Neal’s history with Janus Youth Programs goes back to 1998 when he began as a volunteer with Yellow Brick Road. The amazing part of his story is that Neal stepped into YBR to fill his sister’s shift on the team. His sister had in fact stepped into YBR to fill her then-boyfriend now-husband’s shift. You can safely say that serving the community is a family tradition. Neal far exceeded his minimum 6 month volunteer commitment, remaining on the YBR team for no less than 4 years before he applied and was hired as a substitute line staff for the Willamette Bridge Programs. He was soon hired on full-time, serving the front lines at Bridgehouse, Streetlight, and Porchlight Crisis Shelter before assuming his role as an Intake Worker for both the Access Center and the Road Warrior late night drop-in program. Over the years Neal has honed his skills with young people and left a wake of hilarious epic-length monologues in our staff log books.

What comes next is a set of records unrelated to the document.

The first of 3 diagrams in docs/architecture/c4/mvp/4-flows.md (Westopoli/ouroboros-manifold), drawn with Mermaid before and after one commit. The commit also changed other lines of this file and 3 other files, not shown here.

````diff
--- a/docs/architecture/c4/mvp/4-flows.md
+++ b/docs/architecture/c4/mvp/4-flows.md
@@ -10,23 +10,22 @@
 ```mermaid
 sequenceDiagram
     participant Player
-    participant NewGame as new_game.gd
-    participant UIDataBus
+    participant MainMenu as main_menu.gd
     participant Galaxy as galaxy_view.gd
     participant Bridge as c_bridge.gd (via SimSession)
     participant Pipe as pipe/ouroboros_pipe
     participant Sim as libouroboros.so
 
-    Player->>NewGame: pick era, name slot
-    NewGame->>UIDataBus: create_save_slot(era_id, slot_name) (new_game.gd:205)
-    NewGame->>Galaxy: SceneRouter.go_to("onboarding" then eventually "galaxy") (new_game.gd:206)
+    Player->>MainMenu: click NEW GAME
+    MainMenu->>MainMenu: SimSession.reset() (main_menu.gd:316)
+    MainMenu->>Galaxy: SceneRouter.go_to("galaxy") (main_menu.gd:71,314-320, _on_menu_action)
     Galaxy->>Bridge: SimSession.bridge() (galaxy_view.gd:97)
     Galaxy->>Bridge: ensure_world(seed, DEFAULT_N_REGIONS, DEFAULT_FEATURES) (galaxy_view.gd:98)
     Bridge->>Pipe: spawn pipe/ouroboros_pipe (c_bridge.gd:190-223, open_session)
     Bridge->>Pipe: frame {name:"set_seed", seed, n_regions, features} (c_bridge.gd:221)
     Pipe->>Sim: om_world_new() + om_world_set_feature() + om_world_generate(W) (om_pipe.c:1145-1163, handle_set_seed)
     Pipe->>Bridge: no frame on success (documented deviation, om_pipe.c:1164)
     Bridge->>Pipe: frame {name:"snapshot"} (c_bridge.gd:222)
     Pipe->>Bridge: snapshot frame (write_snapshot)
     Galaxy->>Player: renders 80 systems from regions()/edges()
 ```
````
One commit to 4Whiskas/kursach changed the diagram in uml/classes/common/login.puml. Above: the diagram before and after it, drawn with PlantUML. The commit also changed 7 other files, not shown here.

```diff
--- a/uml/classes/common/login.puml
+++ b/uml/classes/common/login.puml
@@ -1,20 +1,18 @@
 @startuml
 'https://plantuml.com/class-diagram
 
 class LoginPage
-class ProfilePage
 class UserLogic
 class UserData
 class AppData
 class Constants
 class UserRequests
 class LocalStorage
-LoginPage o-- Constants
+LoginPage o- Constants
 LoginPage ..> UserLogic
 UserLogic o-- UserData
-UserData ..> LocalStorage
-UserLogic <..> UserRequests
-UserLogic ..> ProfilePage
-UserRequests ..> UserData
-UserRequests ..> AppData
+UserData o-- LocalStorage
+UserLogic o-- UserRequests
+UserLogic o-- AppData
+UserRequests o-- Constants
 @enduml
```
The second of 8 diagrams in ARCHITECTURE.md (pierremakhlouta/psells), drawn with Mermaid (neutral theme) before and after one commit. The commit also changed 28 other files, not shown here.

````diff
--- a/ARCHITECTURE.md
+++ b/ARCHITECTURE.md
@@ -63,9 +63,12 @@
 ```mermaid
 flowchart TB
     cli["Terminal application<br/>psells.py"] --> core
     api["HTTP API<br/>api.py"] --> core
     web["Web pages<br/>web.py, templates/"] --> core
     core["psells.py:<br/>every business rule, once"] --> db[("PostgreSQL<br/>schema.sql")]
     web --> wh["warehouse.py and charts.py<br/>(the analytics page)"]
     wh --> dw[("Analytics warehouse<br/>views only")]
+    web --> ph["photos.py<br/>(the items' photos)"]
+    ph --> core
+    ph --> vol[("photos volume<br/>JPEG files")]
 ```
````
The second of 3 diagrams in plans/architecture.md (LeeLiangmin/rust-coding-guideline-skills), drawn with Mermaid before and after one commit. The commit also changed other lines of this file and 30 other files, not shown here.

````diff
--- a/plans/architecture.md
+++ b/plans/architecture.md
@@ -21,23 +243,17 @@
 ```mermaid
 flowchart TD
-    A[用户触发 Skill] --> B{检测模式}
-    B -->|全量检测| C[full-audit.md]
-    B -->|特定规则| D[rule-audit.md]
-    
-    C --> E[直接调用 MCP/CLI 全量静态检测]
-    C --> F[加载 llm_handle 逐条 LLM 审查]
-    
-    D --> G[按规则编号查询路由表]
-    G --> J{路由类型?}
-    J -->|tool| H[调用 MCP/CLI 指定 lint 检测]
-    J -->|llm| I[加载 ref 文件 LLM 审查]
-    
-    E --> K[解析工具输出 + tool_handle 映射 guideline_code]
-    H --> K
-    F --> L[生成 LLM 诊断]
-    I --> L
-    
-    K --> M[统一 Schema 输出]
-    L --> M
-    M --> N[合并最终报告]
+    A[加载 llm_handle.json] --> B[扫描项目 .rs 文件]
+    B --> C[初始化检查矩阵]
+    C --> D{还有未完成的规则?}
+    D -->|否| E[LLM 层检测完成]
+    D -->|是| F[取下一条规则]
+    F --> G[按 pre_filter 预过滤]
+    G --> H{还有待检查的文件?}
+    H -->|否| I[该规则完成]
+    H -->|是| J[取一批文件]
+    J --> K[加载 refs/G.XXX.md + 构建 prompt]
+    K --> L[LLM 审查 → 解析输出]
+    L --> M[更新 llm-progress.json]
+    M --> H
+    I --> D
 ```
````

Neal is a Journalism major with a gift for wry wit. That’s a nice way of saying he can laugh even in the shadow of life’s darkest ironies. It’s a skill that serves him well in our work downtown where we’ve needed both hands to count the folks we've lost on the streets in the past 8 months. Neal’s passion for laughter and language is a gift he has shared with youth in the form of creative writing and self-expression workshops. I’ve watched him make words come alive for young people with dub reggae and colorful beatnik poetry. I vividly recall the proud smile of a particularly hardened ex-convict after he finished reading his journal aloud to a group of equally hardened peers and beamed, “I never knew poetry doesn’t have to rhyme!” Neal believes in young people so unrelentingly that, eventually, they tend to believe in themselves.

Anyone who spends time with Neal soon comes to appreciate his love for cinema, which is a wonderful coincidence considering he got his start at a program that takes its name from a 1939 musical. Neal doesn’t just casually enjoy movies. He is a walking encyclopedia of obscure film trivia and his enthusiasm is downright contagious. One of his favorites is Django, an old “spaghetti western” that tells the tale of a brooding anti-hero who drags a coffin filled with ammunition through muddy frontier camps meting out justice and classic one-liners. I like to imagine Neal riding into the sunset on outreach like a badlands bandito. Of course, instead of a coffin full of guns he totes an outreach bag full of socks, cough drops, triple antibiotic, and resource guides. Like Django, he chooses his words carefully and delivers one-liners with a twinkle in his eye. Neal is a soft-spoken hero on the streets of Portland and he is one of the dedicated youth advocates who have made the Janus Youth Outreach Programs the acclaimed models they are today. I’m glad to know him. So are the youth.
~Dennis Lundberg

“Neal is an excellent outreach worker. He is very observant out in the field and has the ability to explain what steps people can take to improve their situation without being judgmental." ~Devin Dinihanian (RTA)

“Neal is kind, compassionate, and reliable…but those words always sound so cliché. I guess what I’m saying is I appreciate somebody who can handle any crisis but can also talk about Motorhead and bad zombie movies.” ~Jasmine Pettet (Outside In)

“Neal is so cool, he doesn’t even realize how cool he is!” ~ “Leyla” (Youth)